Top of PROVIDED DATA

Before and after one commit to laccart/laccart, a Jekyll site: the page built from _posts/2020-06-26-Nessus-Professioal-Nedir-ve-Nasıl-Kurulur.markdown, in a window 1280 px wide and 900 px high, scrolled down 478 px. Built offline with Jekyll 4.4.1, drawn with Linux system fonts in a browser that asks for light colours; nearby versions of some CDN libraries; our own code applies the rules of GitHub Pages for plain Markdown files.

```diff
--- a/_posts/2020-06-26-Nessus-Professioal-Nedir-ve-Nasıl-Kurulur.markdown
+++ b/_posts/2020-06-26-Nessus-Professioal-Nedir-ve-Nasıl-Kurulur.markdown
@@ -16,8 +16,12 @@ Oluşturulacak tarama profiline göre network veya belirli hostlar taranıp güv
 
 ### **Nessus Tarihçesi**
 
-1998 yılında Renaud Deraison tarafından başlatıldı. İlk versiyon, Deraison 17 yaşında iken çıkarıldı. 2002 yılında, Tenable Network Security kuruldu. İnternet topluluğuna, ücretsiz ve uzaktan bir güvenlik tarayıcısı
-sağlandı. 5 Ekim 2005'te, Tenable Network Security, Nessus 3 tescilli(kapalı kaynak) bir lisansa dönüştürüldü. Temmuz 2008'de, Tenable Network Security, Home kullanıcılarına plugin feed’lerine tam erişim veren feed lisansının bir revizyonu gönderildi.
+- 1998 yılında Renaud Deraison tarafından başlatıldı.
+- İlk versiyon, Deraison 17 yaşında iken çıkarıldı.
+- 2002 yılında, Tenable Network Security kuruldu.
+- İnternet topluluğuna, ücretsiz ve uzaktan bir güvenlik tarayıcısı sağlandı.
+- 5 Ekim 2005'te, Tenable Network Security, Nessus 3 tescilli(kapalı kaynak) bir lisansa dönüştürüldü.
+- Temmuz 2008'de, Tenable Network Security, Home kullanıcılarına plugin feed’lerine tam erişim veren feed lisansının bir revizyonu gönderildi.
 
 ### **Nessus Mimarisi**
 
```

Bottom of PROVIDED DATA

### HOW TO COMPLETE THIS TASK
The answer must consist of every line above that holds the string "Nessus", copied exactly.

### YOUR RESPONSE
Before and after one commit to laccart/laccart, a Jekyll site: the page built from _posts/2020-06-26-Nessus-Professioal-Nedir-ve-Nasıl-Kurulur.markdown, in a window 1280 px wide and 900 px high, scrolled down 478 px. Built offline with Jekyll 4.4.1, drawn with Linux system fonts in a browser that asks for light colours; nearby versions of some CDN libraries; our own code applies the rules of GitHub Pages for plain Markdown files.
--- a/_posts/2020-06-26-Nessus-Professioal-Nedir-ve-Nasıl-Kurulur.markdown
+++ b/_posts/2020-06-26-Nessus-Professioal-Nedir-ve-Nasıl-Kurulur.markdown
 ### **Nessus Tarihçesi**
-sağlandı. 5 Ekim 2005'te, Tenable Network Security, Nessus 3 tescilli(kapalı kaynak) bir lisansa dönüştürüldü. Temmuz 2008'de, Tenable Network Security, Home kullanıcılarına plugin feed’lerine tam erişim veren feed lisansının bir revizyonu gönderildi.
+- 5 Ekim 2005'te, Tenable Network Security, Nessus 3 tescilli(kapalı kaynak) bir lisansa dönüştürüldü.
 ### **Nessus Mimarisi**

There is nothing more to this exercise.